◆ Exercise prompt:
Please print the records below word for word.

◆ Material supplied:

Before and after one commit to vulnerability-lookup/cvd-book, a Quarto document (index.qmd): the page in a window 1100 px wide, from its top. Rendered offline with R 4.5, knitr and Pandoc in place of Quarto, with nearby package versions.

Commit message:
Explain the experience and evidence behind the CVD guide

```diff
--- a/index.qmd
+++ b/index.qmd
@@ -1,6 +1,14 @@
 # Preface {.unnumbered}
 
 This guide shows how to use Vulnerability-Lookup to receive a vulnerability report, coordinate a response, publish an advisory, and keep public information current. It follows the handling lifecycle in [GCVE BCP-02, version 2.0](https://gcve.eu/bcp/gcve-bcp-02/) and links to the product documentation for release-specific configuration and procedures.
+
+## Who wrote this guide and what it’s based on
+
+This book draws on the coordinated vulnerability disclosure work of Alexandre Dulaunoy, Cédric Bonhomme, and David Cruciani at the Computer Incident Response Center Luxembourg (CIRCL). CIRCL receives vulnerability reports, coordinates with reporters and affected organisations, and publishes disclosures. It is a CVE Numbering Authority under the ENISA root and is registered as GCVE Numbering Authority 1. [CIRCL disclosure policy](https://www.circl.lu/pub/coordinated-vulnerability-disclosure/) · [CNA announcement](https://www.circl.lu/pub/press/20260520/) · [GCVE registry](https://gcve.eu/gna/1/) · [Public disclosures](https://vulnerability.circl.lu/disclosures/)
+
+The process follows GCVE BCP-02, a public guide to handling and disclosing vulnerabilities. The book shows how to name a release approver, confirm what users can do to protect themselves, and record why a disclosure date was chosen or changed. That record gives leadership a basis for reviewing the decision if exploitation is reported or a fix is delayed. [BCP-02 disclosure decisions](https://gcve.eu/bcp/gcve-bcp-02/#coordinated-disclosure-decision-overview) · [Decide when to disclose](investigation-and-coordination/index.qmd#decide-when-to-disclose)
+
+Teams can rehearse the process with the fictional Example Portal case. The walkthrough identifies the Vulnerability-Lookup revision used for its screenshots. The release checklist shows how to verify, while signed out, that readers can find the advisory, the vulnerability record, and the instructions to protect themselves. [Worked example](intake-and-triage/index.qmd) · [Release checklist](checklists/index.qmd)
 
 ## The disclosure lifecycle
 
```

◆ Task output:
Before and after one commit to vulnerability-lookup/cvd-book, a Quarto document (index.qmd): the page in a window 1100 px wide, from its top. Rendered offline with R 4.5, knitr and Pandoc in place of Quarto, with nearby package versions.

Commit message:
Explain the experience and evidence behind the CVD guide

```diff
--- a/index.qmd
+++ b/index.qmd
@@ -1,6 +1,14 @@
 # Preface {.unnumbered}
 
 This guide shows how to use Vulnerability-Lookup to receive a vulnerability report, coordinate a response, publish an advisory, and keep public information current. It follows the handling lifecycle in [GCVE BCP-02, version 2.0](https://gcve.eu/bcp/gcve-bcp-02/) and links to the product documentation for release-specific configuration and procedures.
+
+## Who wrote this guide and what it’s based on
+
+This book draws on the coordinated vulnerability disclosure work of Alexandre Dulaunoy, Cédric Bonhomme, and David Cruciani at the Computer Incident Response Center Luxembourg (CIRCL). CIRCL receives vulnerability reports, coordinates with reporters and affected organisations, and publishes disclosures. It is a CVE Numbering Authority under the ENISA root and is registered as GCVE Numbering Authority 1. [CIRCL disclosure policy](https://www.circl.lu/pub/coordinated-vulnerability-disclosure/) · [CNA announcement](https://www.circl.lu/pub/press/20260520/) · [GCVE registry](https://gcve.eu/gna/1/) · [Public disclosures](https://vulnerability.circl.lu/disclosures/)
+
+The process follows GCVE BCP-02, a public guide to handling and disclosing vulnerabilities. The book shows how to name a release approver, confirm what users can do to protect themselves, and record why a disclosure date was chosen or changed. That record gives leadership a basis for reviewing the decision if exploitation is reported or a fix is delayed. [BCP-02 disclosure decisions](https://gcve.eu/bcp/gcve-bcp-02/#coordinated-disclosure-decision-overview) · [Decide when to disclose](investigation-and-coordination/index.qmd#decide-when-to-disclose)
+
+Teams can rehearse the process with the fictional Example Portal case. The walkthrough identifies the Vulnerability-Lookup revision used for its screenshots. The release checklist shows how to verify, while signed out, that readers can find the advisory, the vulnerability record, and the instructions to protect themselves. [Worked example](intake-and-triage/index.qmd) · [Release checklist](checklists/index.qmd)
 
 ## The disclosure lifecycle
 
```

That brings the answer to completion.